[Input material — start]
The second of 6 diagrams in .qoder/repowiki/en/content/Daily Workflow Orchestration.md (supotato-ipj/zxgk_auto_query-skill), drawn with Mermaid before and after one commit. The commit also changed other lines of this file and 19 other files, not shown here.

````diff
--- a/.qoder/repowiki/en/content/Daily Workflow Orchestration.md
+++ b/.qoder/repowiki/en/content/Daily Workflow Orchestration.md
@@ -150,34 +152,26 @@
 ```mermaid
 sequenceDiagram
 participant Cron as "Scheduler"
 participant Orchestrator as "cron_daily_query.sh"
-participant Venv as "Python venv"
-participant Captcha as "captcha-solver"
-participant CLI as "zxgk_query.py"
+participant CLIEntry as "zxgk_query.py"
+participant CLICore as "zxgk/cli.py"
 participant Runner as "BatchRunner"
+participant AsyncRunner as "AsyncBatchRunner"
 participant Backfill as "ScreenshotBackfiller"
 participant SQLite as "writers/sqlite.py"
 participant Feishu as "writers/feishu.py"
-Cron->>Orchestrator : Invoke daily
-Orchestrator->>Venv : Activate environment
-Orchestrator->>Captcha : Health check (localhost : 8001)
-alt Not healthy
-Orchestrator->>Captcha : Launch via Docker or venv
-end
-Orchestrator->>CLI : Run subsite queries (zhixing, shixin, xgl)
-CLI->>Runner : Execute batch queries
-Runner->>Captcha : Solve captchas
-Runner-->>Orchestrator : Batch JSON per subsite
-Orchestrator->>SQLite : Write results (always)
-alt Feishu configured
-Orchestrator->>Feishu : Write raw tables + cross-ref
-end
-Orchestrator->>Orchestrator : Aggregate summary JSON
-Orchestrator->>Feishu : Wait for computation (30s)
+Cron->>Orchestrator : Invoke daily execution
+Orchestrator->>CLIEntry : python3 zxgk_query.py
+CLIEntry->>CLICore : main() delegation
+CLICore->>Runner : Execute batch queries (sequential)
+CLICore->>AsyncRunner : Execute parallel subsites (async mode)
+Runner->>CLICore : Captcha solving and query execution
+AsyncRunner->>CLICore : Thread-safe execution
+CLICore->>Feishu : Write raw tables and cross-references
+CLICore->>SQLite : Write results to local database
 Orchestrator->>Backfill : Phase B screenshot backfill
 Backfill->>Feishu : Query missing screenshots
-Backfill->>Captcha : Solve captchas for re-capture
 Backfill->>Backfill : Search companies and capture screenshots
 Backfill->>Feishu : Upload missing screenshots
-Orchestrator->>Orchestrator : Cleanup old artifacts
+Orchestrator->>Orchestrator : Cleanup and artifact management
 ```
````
[Input material — finish]
→ **Your goal**:
Read the entries and pick out all lines that include the word "CLICore".

→ **Solution for this problem**:
+participant CLICore as "zxgk/cli.py"
+CLIEntry->>CLICore : main() delegation
+CLICore->>Runner : Execute batch queries (sequential)
+CLICore->>AsyncRunner : Execute parallel subsites (async mode)
+Runner->>CLICore : Captcha solving and query execution
+AsyncRunner->>CLICore : Thread-safe execution
+CLICore->>Feishu : Write raw tables and cross-references
+CLICore->>SQLite : Write results to local database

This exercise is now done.